The Legislature recently passed a bill that will move California’s presidential primary from June up to Super Tuesday – which will be March 3, 2020.
Upon Governor Brown signing the bill, Secretary of State Alex Padilla told the Los Angeles Times that, “candidates will not be able to ignore the largest, most diverse state in the nation as they seek our country’s highest office.”
When reading these statements, I thought to myself, where have I heard that before?
California has tried several different experiments over the past two decades to try and boost the Golden State’s influence in the presidential nominating process. Each one has flopped.
According to the Secretary of State’s office, California has moved up its presidential primary four times in the past two decades. In 1996, 2000, and 2004, the Golden State’s presidential primaries were held in March. In 2008, our primary was held in February.
In every case, California’s votes failed to prove decisive. Most famously, California Democrats voted for Hillary Clinton during the spirited 2008 primary nomination race that was eventually won by Barack Obama. Al Gore and John Kerry had largely locked up their respective nominations by the time California voted in 2000 and 2004.
Early primaries also did not excite the state’s voters. Only 31.47 percent of eligible Californians voted in 1996’s primary and 30.54 percent did so in 2004’s primary. Even in 2008, which was arguably the most exciting primary race in recent memory, just 39.52 percent of eligible Californians bothered to vote.
California Republicans have also tried to change the process to increase the party’s influence. In 1999, when I was a young legislative aide, I worked on legislation (Senate Bill 380) to change how GOP delegates are allocated from winner-take-all statewide to the winner of each Congressional district’s votes.
This change was promoted to give California a greater say in picking the Republican nominee, yet we’ve continued to be little more than a primary ATM machine since the process was changed. President Bush was unopposed in 2004, and the race was over by the time California Republicans voted in 2012 and 2016. John McCain was well on his way to winning the nomination in 2008 when we voted.
Instead of making California’s votes decisive in determining the party nominees, our state has fared about as well under these changes as Charlie Brown has every time Lucy pulled away the football.
Part of the reason why California hasn’t really mattered is that it’s typically all but over by the time we cast our votes. Like it or not, it’s still all about Iowa and New Hampshire, despite efforts in recent years to increase the importance of other states. Also, despite our flair for insurgent candidates, California Democrats and Republicans typically cast their votes for the front-runner or the establishment candidate. Our state’s traditional voting patterns are hardly a blueprint for thwarting the front-runner at the last minute.
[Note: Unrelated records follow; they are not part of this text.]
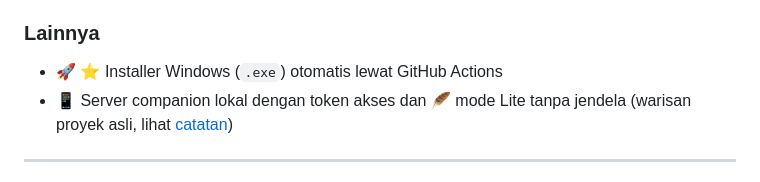
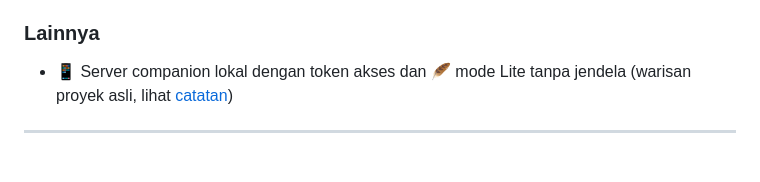
Before and after one commit to Lyzzer-LZ/Live-Chat-Overlay-Multi-Platform, a Markdown page: README.md, the part around the change. Rendered like a GitHub page.

Commit message:
Remove Windows installer mention from README
Removed mention of automatic Windows installer via GitHub Actions.

```diff
--- a/README.md
+++ b/README.md
@@ -80,7 +80,6 @@ Proyek ini adalah pengembangan lanjutan dari [Tiktok-Live-Chat-Overlay](https://
 - ✋ ⭐ Jendela bisa digeser dari title bar, bar status, atau footer
 
 ### Lainnya
-- 🚀 ⭐ Installer Windows (`.exe`) otomatis lewat GitHub Actions
 - 📱 Server companion lokal dengan token akses dan 🪶 mode Lite tanpa jendela (warisan proyek asli, lihat [catatan](#-catatan-disclaimer--kredit))
 
 ---
```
At the end of the day, I would bet that this latest change will have just as much effect in increasing California’s role in picking the next presidential nominee. The “largest, most diverse state” will once again have virtually no say in picking the next presidential nomination winner.
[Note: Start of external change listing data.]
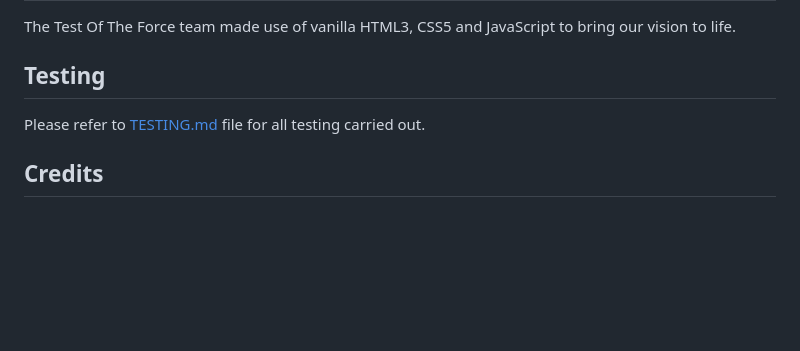
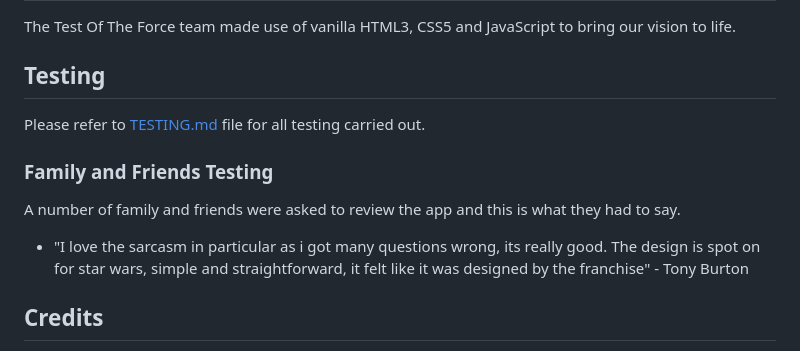
Before and after one commit to EfthymiaKakoulidou/starathon, a Markdown page: README.md, the part around the change. Rendered like a GitHub page; blank space fills up the shorter version.

Commit message:
add f&f testing to testing section

```diff
--- a/README.md
+++ b/README.md
@@ -141,6 +141,11 @@ The Test Of The Force team made use of vanilla HTML3, CSS5 and JavaScript to bri
 ## Testing
 Please refer to [TESTING.md](TESTING.md) file for all testing carried out.
 
+### Family and Friends Testing
+A number of family and friends were asked to review the app and this is what they had to say.
+
+- "I love the sarcasm in particular as i got many questions wrong, its really good. The design is spot on for star wars, simple and straightforward, it felt like it was designed by the franchise" - Tony Burton
+
 ## Credits
 In the credits section, we provide information about the sources used
 Fonts imported from [cdn fonts](https://www.cdnfonts.com).
```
Tim Anaya is communications director for the Pacific Research Institute.